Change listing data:
*** Block opens ***

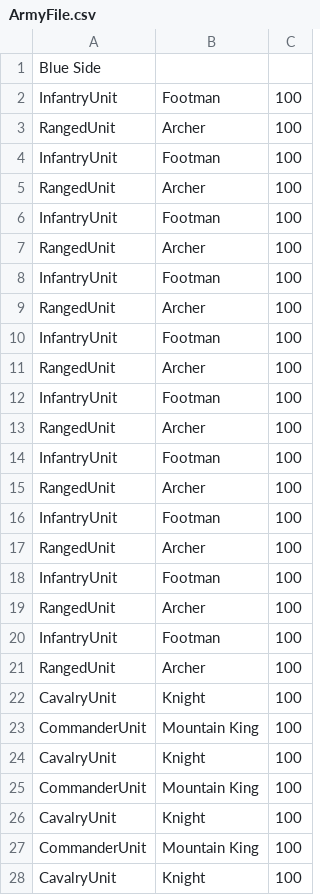
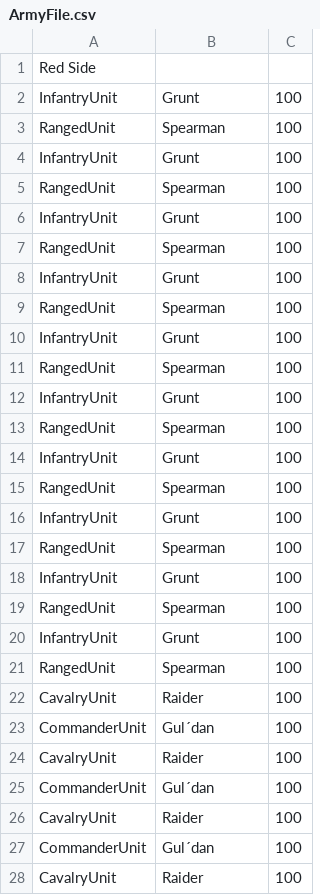
Before and after one commit to karofmah/War-Games, a CSV file: src/main/resources/ArmyFile.csv, drawn as a sheet; only a part is shown; the diff covers the shown part only.

```diff
--- a/src/main/resources/ArmyFile.csv
+++ b/src/main/resources/ArmyFile.csv
@@ -1,28 +1,28 @@
-Blue Side
-InfantryUnit,Footman,100
-RangedUnit,Archer,100
-InfantryUnit,Footman,100
-RangedUnit,Archer,100
-InfantryUnit,Footman,100
-RangedUnit,Archer,100
-InfantryUnit,Footman,100
-RangedUnit,Archer,100
-InfantryUnit,Footman,100
-RangedUnit,Archer,100
-InfantryUnit,Footman,100
-RangedUnit,Archer,100
-InfantryUnit,Footman,100
-RangedUnit,Archer,100
-InfantryUnit,Footman,100
-RangedUnit,Archer,100
-InfantryUnit,Footman,100
-RangedUnit,Archer,100
-InfantryUnit,Footman,100
-RangedUnit,Archer,100
-CavalryUnit,Knight,100
-CommanderUnit,Mountain King,100
-CavalryUnit,Knight,100
-CommanderUnit,Mountain King,100
-CavalryUnit,Knight,100
-CommanderUnit,Mountain King,100
-CavalryUnit,Knight,100
+Red Side
+InfantryUnit,Grunt,100
+RangedUnit,Spearman,100
+InfantryUnit,Grunt,100
+RangedUnit,Spearman,100
+InfantryUnit,Grunt,100
+RangedUnit,Spearman,100
+InfantryUnit,Grunt,100
+RangedUnit,Spearman,100
+InfantryUnit,Grunt,100
+RangedUnit,Spearman,100
+InfantryUnit,Grunt,100
+RangedUnit,Spearman,100
+InfantryUnit,Grunt,100
+RangedUnit,Spearman,100
+InfantryUnit,Grunt,100
+RangedUnit,Spearman,100
+InfantryUnit,Grunt,100
+RangedUnit,Spearman,100
+InfantryUnit,Grunt,100
+RangedUnit,Spearman,100
+CavalryUnit,Raider,100
+CommanderUnit,Gul´dan,100
+CavalryUnit,Raider,100
+CommanderUnit,Gul´dan,100
+CavalryUnit,Raider,100
+CommanderUnit,Gul´dan,100
+CavalryUnit,Raider,100
```
Also changed, not shown: 3 edited cells elsewhere in this file, 7 other files.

*** Block closes ***

(Task requirements)
Set down all the lines above exactly as they appear, with no pictures.

(Answer below)
Before and after one commit to karofmah/War-Games, a CSV file: src/main/resources/ArmyFile.csv, drawn as a sheet; only a part is shown; the diff covers the shown part only.

```diff
--- a/src/main/resources/ArmyFile.csv
+++ b/src/main/resources/ArmyFile.csv
@@ -1,28 +1,28 @@
-Blue Side
-InfantryUnit,Footman,100
-RangedUnit,Archer,100
-InfantryUnit,Footman,100
-RangedUnit,Archer,100
-InfantryUnit,Footman,100
-RangedUnit,Archer,100
-InfantryUnit,Footman,100
-RangedUnit,Archer,100
-InfantryUnit,Footman,100
-RangedUnit,Archer,100
-InfantryUnit,Footman,100
-RangedUnit,Archer,100
-InfantryUnit,Footman,100
-RangedUnit,Archer,100
-InfantryUnit,Footman,100
-RangedUnit,Archer,100
-InfantryUnit,Footman,100
-RangedUnit,Archer,100
-InfantryUnit,Footman,100
-RangedUnit,Archer,100
-CavalryUnit,Knight,100
-CommanderUnit,Mountain King,100
-CavalryUnit,Knight,100
-CommanderUnit,Mountain King,100
-CavalryUnit,Knight,100
-CommanderUnit,Mountain King,100
-CavalryUnit,Knight,100
+Red Side
+InfantryUnit,Grunt,100
+RangedUnit,Spearman,100
+InfantryUnit,Grunt,100
+RangedUnit,Spearman,100
+InfantryUnit,Grunt,100
+RangedUnit,Spearman,100
+InfantryUnit,Grunt,100
+RangedUnit,Spearman,100
+InfantryUnit,Grunt,100
+RangedUnit,Spearman,100
+InfantryUnit,Grunt,100
+RangedUnit,Spearman,100
+InfantryUnit,Grunt,100
+RangedUnit,Spearman,100
+InfantryUnit,Grunt,100
+RangedUnit,Spearman,100
+InfantryUnit,Grunt,100
+RangedUnit,Spearman,100
+InfantryUnit,Grunt,100
+RangedUnit,Spearman,100
+CavalryUnit,Raider,100
+CommanderUnit,Gul´dan,100
+CavalryUnit,Raider,100
+CommanderUnit,Gul´dan,100
+CavalryUnit,Raider,100
+CommanderUnit,Gul´dan,100
+CavalryUnit,Raider,100
```
Also changed, not shown: 3 edited cells elsewhere in this file, 7 other files.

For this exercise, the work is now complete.